Urban heat island (UHI), an iconic consequence of anthropogenic activities and climate condition, affects air pollution, energy use, and health. Therefore, better understanding of the temporal dynamics of UHI is required for sustainable urban planning to mitigate air pollution under a changing climate. Here, we present the evolution of UHI intensity (UHIi) and its controlling factors in the Seoul metropolitan area, Korea, over the last 56 years (1962–2017), which has experienced unique compressed economic growth and urban transformation under monsoon climate. The analysis demonstrated an inverted U-shape long-term variation of UHIi with the progress of urban transformation and economic climate which has not been reported in Asian cities before. Meanwhile, short-term variations in UHIi are related to both diurnal temperature range and duration after rainfall event unlike previous studies, and the UHIi was exacerbated by heat waves. Our findings suggest that the UHIi will exhibit different temporal dynamics with future changes in the monsoon climate, and heat waves in the urban area will be reinforced if current rapid urbanization continues without a shift toward sustainable and equitable development. Asian cities that are likely to face the similar urbanization trajectory and the implications are that urban (re)development strategy considers changes in rainfall magnitude and timing due to monsoon system variation under changing climate and plans to mitigate synergy between heat wave and UHI in this area.
Bibliographical noteFunding Information:
This publication was supported by the National Research Foundation of Korea (NRF) grant funded by the Korea government (MSIT) (No. NRF-2018R1A5A1024958) and the Korea Polar Research Institute (KOPRI, PN19081). The first author was supported by the Global Ph.D. Fellowship Program (NRF-2015H1A2A1030932).

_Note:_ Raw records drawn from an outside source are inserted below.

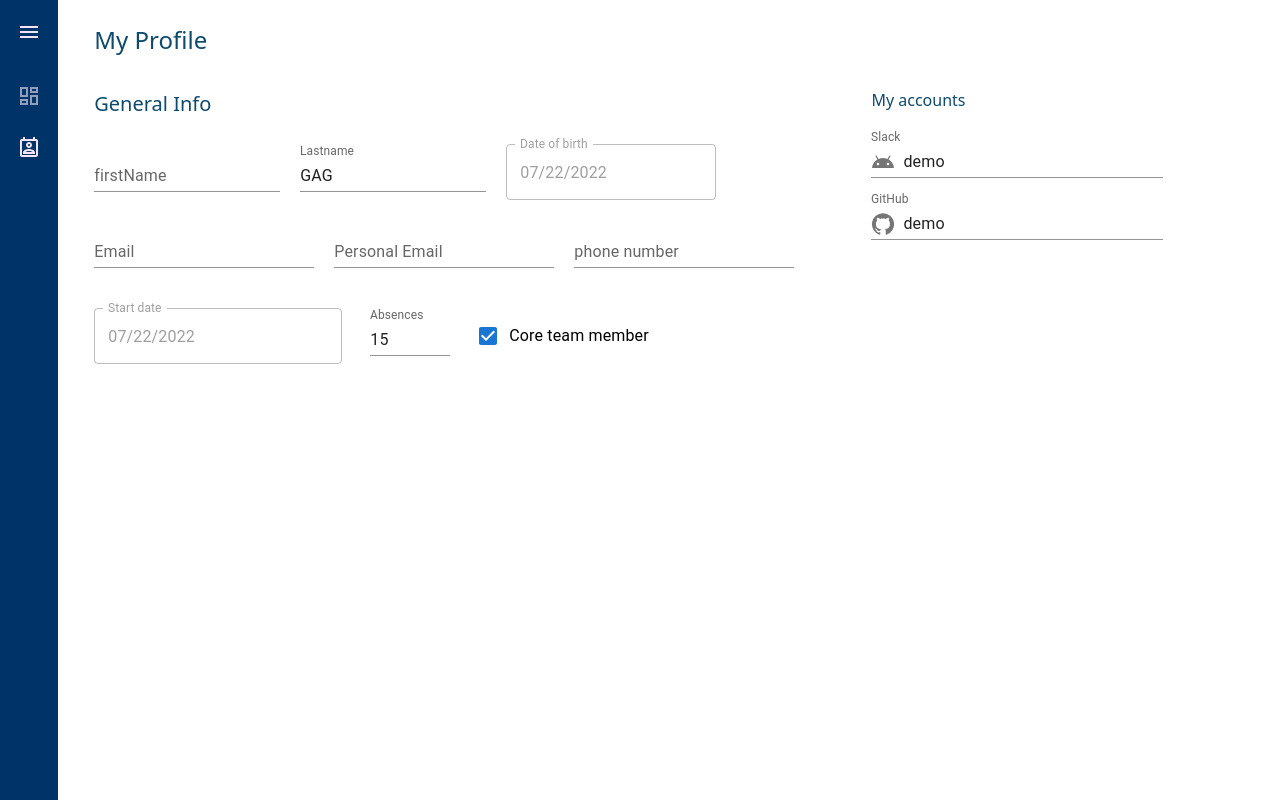
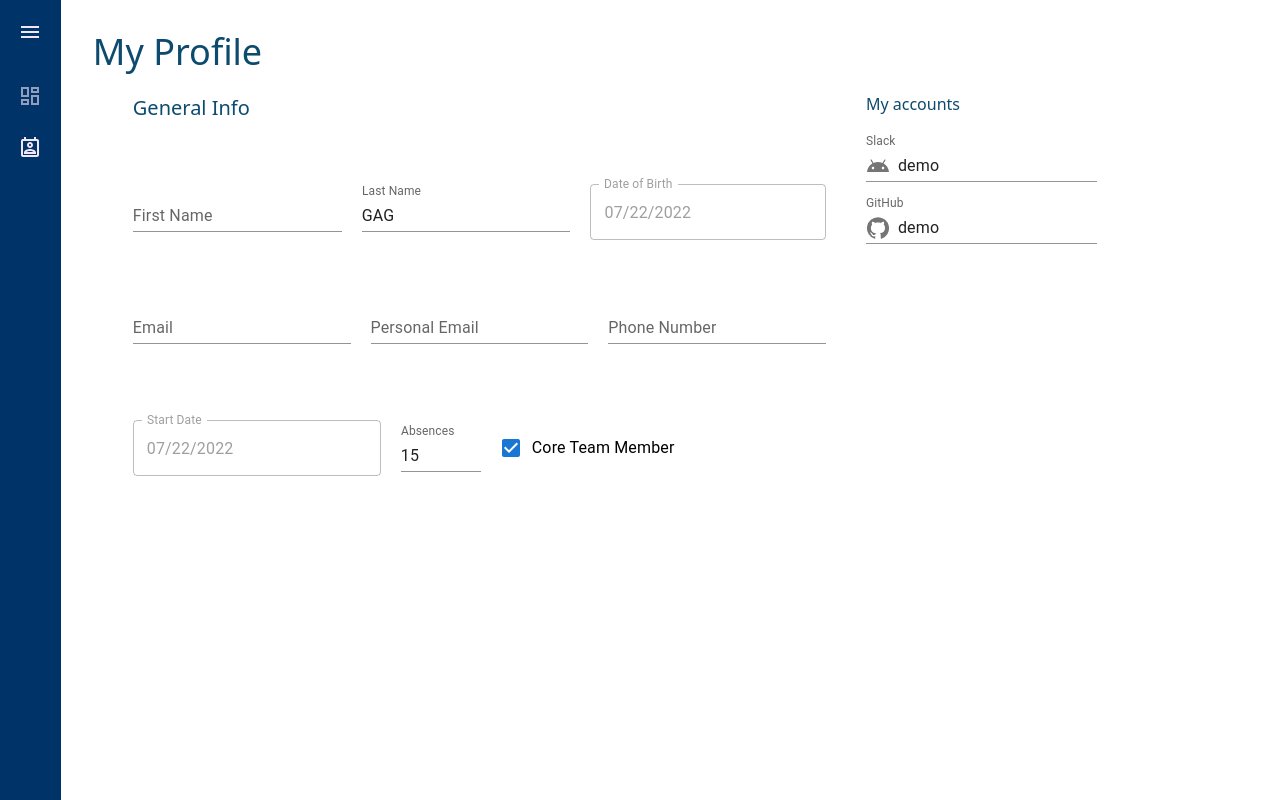
Before and after one commit to DavidKhachatryan02/task-2-front, a React (Vite) app: page / in a window 1280 px wide. Built offline with nearby package versions, Linux system fonts and the light colour scheme.

Commit message:
added resposibility to homepage

```diff
--- a/src/modules/HomePage/components/GeneralInfo/index.jsx
+++ b/src/modules/HomePage/components/GeneralInfo/index.jsx
@@ -1,9 +1,9 @@
-import UserAccounts from "../UserAccounts";
-import UserMainInfo from "../UserMainInfo";
+import UserAccounts from '../UserAccounts';
+import UserMainInfo from '../UserMainInfo';
 
-const styles={
-  container:"h-1/3 flex mb-10 "
-}
+const styles = {
+  container: 'flex flex-col md:flex-row mb-10  md:mb-0', // Adjusted flex layout for responsive behavior
+};
 
 const GeneralInfo = (user) => {
   return (
--- a/src/modules/HomePage/components/HomeWidget/index.jsx
+++ b/src/modules/HomePage/components/HomeWidget/index.jsx
@@ -2,7 +2,7 @@ import NavBar from "../NavBar";
 import UserInfo from "../UserInfo";
 
 const styles = {
-  container: "h-screen flex flex-row",
+  container: "h-screen flex flex-row    	 ",
 };
 
 const HomeWidget = () => {
--- a/src/modules/HomePage/components/UserAccounts/index.jsx
+++ b/src/modules/HomePage/components/UserAccounts/index.jsx
@@ -3,7 +3,7 @@ import AndroidIcon from "@mui/icons-material/Android";
 import GitHubIcon from "@mui/icons-material/GitHub";
 
 const styles = {
-  container: "flex flex-col gap-3.5 w-1/4",
+  container: "flex flex-col gap-3.5 xl:w-1/5 ",
   title: "text-sky-900 text-base font-medium leading-loose",
 };
 
--- a/src/modules/HomePage/components/UserInfo/index.jsx
+++ b/src/modules/HomePage/components/UserInfo/index.jsx
@@ -34,9 +34,9 @@ const user = {
 };
 
 const styles = {
-  container:"w-full flex flex-col ml-9 mr-5 mt-4 gap-5	",
-  title:"text-sky-900 text-2xl font-medium leading-loose"
-}
+  container: 'w-full md:flex-row items-start md:items-center md:justify-between px-4 md:px-8 py-6 md:py-8 ',
+  title: 'text-sky-900 text-3xl md:text-4xl font-medium leading-loose mb-4',
+};
 
 const UserInfo = () => {
   return (
--- a/src/modules/HomePage/components/UserMainInfo/index.jsx
+++ b/src/modules/HomePage/components/UserMainInfo/index.jsx
@@ -1,16 +1,15 @@
-import { TextField, FormControlLabel, Checkbox } from "@mui/material";
-import { DatePicker, LocalizationProvider } from "@mui/x-date-pickers";
-import { AdapterDayjs } from "@mui/x-date-pickers/AdapterDayjs";
-import dayjs from "dayjs";
-
+import { TextField, FormControlLabel, Checkbox } from '@mui/material';
+import { DatePicker, LocalizationProvider } from '@mui/x-date-pickers';
+import { AdapterDayjs } from '@mui/x-date-pickers/AdapterDayjs';
+import dayjs from 'dayjs';
 
 const styles = {
-  mainContainer: "w-2/3 flex flex-col gap-5 ",
-  title: "text-sky-900 text-xl font-medium leading-loose",
-  firstRow: "flex w-4/5 gap-5",
-  secondRow: "flex gap-5",
-  thirdRow: "flex gap-7 w-5/7 mt-5 ",
-  Absences: " w-20",
+  mainContainer: 'flex flex-col gap-14 mx-10 xl:w-3/5 xl:mr-10 ',
+  title: 'text-sky-900 text-xl font-medium leading-loose',
+  firstRow: 'flex flex-col md:flex-row gap-5',
+  secondRow: 'flex flex-col md:flex-row gap-5',
+  thirdRow: 'flex flex-col md:flex-row gap-5 md:items-center mt-5',
+  Absences: 'w-20',
 };
 
 const UserMainInfo = (user) => {
@@ -21,21 +20,17 @@ const UserMainInfo = (user) => {
       <div className={styles.mainContainer}>
         <p className={styles.title}>General Info</p>
         <div className={styles.firstRow}>
-          <TextField label="firstName" variant="standard" />
-          <TextField label="Lastname" variant="standard" value="GAG" />
-          <DatePicker disabled label="Date of birth" value={parsedStartDate} />
+          <TextField label="First Name" variant="standard" />
+          <TextField label="Last Name" variant="standard" value="GAG" />
+          <DatePicker disabled label="Date of Birth" value={parsedStartDate} />
         </div>
         <div className={styles.secondRow}>
           <TextField label="Email" variant="standard" />
-          <TextField label="Personal Email" variant="standard"  />
-          <TextField label="phone number" variant="standard" type="number" />
+          <TextField label="Personal Email" variant="standard" />
+          <TextField label="Phone Number" variant="standard" type="number" />
         </div>
         <div className={styles.thirdRow}>
-          <DatePicker
-          disabled
-            label="Start date"
-            value={parsedStartDate}
-          />
+          <DatePicker disabled label="Start Date" value={parsedStartDate} />
           <TextField
             className={styles.Absences}
             label="Absences"
@@ -45,7 +40,7 @@ const UserMainInfo = (user) => {
           />
           <FormControlLabel
             control={<Checkbox checked={true} />}
-            label=" Core team member"
+            label="Core Team Member"
           />
         </div>
       </div>
```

This publication was supported by the National Research Foundation of Korea (NRF) grant funded by the Korea government ( MSIT ) (No. NRF-2018R1A5A1024958 ) and the Korea Polar Research Institute ( KOPRI, PN19081 ). The first author was supported by the Global Ph.D. Fellowship Program ( NRF-2015H1A2A1030932 ).
All Science Journal Classification (ASJC) codes
- Health, Toxicology and Mutagenesis